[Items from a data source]
[Start of section]

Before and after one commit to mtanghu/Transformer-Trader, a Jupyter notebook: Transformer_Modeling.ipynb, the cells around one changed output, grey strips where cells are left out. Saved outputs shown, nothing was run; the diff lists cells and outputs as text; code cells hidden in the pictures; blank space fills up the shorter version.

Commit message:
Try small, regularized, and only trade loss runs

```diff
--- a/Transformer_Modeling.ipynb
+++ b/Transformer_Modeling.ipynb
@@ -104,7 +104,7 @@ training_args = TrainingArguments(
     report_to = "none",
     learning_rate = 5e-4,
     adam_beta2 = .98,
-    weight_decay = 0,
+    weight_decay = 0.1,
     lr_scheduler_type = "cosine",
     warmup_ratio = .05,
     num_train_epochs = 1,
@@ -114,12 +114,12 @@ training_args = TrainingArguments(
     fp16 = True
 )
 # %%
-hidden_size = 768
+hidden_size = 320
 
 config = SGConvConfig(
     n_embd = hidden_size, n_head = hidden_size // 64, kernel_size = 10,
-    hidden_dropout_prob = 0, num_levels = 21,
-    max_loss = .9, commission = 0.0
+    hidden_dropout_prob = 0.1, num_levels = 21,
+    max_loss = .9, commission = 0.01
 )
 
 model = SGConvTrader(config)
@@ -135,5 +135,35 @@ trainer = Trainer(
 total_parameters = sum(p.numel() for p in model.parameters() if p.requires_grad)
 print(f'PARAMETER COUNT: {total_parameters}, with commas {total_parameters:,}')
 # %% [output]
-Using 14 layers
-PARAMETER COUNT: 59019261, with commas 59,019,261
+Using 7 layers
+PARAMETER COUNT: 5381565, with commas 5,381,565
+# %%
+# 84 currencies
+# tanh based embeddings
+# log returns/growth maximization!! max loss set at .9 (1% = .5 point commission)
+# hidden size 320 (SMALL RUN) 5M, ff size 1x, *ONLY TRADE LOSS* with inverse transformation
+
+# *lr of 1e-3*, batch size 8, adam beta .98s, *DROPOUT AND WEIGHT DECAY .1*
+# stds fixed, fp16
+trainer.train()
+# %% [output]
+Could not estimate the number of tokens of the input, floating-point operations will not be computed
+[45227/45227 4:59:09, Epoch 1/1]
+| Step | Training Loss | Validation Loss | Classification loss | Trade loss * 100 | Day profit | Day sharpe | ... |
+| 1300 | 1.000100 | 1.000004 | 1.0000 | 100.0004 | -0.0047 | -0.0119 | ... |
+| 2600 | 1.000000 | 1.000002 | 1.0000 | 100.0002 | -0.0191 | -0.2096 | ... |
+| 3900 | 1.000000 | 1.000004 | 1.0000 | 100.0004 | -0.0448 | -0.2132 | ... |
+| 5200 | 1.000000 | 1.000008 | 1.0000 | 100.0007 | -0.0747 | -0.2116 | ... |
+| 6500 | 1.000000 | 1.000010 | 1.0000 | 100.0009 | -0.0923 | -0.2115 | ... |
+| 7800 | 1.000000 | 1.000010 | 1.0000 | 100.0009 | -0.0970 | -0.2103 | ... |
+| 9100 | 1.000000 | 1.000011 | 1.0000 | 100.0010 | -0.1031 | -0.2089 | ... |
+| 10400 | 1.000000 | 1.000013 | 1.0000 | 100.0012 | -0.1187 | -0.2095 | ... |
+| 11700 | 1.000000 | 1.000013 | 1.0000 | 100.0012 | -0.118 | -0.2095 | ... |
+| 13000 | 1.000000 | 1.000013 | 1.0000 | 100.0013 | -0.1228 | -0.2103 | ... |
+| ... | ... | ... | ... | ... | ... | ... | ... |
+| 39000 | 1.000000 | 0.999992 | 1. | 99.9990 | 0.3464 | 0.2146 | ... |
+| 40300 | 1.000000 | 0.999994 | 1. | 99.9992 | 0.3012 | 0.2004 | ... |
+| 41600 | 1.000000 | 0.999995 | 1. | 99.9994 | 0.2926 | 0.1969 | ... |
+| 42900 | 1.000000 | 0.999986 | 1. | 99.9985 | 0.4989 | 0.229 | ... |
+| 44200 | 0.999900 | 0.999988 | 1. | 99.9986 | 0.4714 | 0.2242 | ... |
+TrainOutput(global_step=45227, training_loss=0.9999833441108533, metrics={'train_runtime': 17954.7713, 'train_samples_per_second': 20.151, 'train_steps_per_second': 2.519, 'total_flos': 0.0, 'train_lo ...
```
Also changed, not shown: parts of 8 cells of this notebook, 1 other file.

[End of section]

### What the task requires:
Above are some records; repeat all of them exactly.

### Your solution:
Before and after one commit to mtanghu/Transformer-Trader, a Jupyter notebook: Transformer_Modeling.ipynb, the cells around one changed output, grey strips where cells are left out. Saved outputs shown, nothing was run; the diff lists cells and outputs as text; code cells hidden in the pictures; blank space fills up the shorter version.

Commit message:
Try small, regularized, and only trade loss runs

```diff
--- a/Transformer_Modeling.ipynb
+++ b/Transformer_Modeling.ipynb
@@ -104,7 +104,7 @@ training_args = TrainingArguments(
     report_to = "none",
     learning_rate = 5e-4,
     adam_beta2 = .98,
-    weight_decay = 0,
+    weight_decay = 0.1,
     lr_scheduler_type = "cosine",
     warmup_ratio = .05,
     num_train_epochs = 1,
@@ -114,12 +114,12 @@ training_args = TrainingArguments(
     fp16 = True
 )
 # %%
-hidden_size = 768
+hidden_size = 320
 
 config = SGConvConfig(
     n_embd = hidden_size, n_head = hidden_size // 64, kernel_size = 10,
-    hidden_dropout_prob = 0, num_levels = 21,
-    max_loss = .9, commission = 0.0
+    hidden_dropout_prob = 0.1, num_levels = 21,
+    max_loss = .9, commission = 0.01
 )
 
 model = SGConvTrader(config)
@@ -135,5 +135,35 @@ trainer = Trainer(
 total_parameters = sum(p.numel() for p in model.parameters() if p.requires_grad)
 print(f'PARAMETER COUNT: {total_parameters}, with commas {total_parameters:,}')
 # %% [output]
-Using 14 layers
-PARAMETER COUNT: 59019261, with commas 59,019,261
+Using 7 layers
+PARAMETER COUNT: 5381565, with commas 5,381,565
+# %%
+# 84 currencies
+# tanh based embeddings
+# log returns/growth maximization!! max loss set at .9 (1% = .5 point commission)
+# hidden size 320 (SMALL RUN) 5M, ff size 1x, *ONLY TRADE LOSS* with inverse transformation
+
+# *lr of 1e-3*, batch size 8, adam beta .98s, *DROPOUT AND WEIGHT DECAY .1*
+# stds fixed, fp16
+trainer.train()
+# %% [output]
+Could not estimate the number of tokens of the input, floating-point operations will not be computed
+[45227/45227 4:59:09, Epoch 1/1]
+| Step | Training Loss | Validation Loss | Classification loss | Trade loss * 100 | Day profit | Day sharpe | ... |
+| 1300 | 1.000100 | 1.000004 | 1.0000 | 100.0004 | -0.0047 | -0.0119 | ... |
+| 2600 | 1.000000 | 1.000002 | 1.0000 | 100.0002 | -0.0191 | -0.2096 | ... |
+| 3900 | 1.000000 | 1.000004 | 1.0000 | 100.0004 | -0.0448 | -0.2132 | ... |
+| 5200 | 1.000000 | 1.000008 | 1.0000 | 100.0007 | -0.0747 | -0.2116 | ... |
+| 6500 | 1.000000 | 1.000010 | 1.0000 | 100.0009 | -0.0923 | -0.2115 | ... |
+| 7800 | 1.000000 | 1.000010 | 1.0000 | 100.0009 | -0.0970 | -0.2103 | ... |
+| 9100 | 1.000000 | 1.000011 | 1.0000 | 100.0010 | -0.1031 | -0.2089 | ... |
+| 10400 | 1.000000 | 1.000013 | 1.0000 | 100.0012 | -0.1187 | -0.2095 | ... |
+| 11700 | 1.000000 | 1.000013 | 1.0000 | 100.0012 | -0.118 | -0.2095 | ... |
+| 13000 | 1.000000 | 1.000013 | 1.0000 | 100.0013 | -0.1228 | -0.2103 | ... |
+| ... | ... | ... | ... | ... | ... | ... | ... |
+| 39000 | 1.000000 | 0.999992 | 1. | 99.9990 | 0.3464 | 0.2146 | ... |
+| 40300 | 1.000000 | 0.999994 | 1. | 99.9992 | 0.3012 | 0.2004 | ... |
+| 41600 | 1.000000 | 0.999995 | 1. | 99.9994 | 0.2926 | 0.1969 | ... |
+| 42900 | 1.000000 | 0.999986 | 1. | 99.9985 | 0.4989 | 0.229 | ... |
+| 44200 | 0.999900 | 0.999988 | 1. | 99.9986 | 0.4714 | 0.2242 | ... |
+TrainOutput(global_step=45227, training_loss=0.9999833441108533, metrics={'train_runtime': 17954.7713, 'train_samples_per_second': 20.151, 'train_steps_per_second': 2.519, 'total_flos': 0.0, 'train_lo ...
```
Also changed, not shown: parts of 8 cells of this notebook, 1 other file.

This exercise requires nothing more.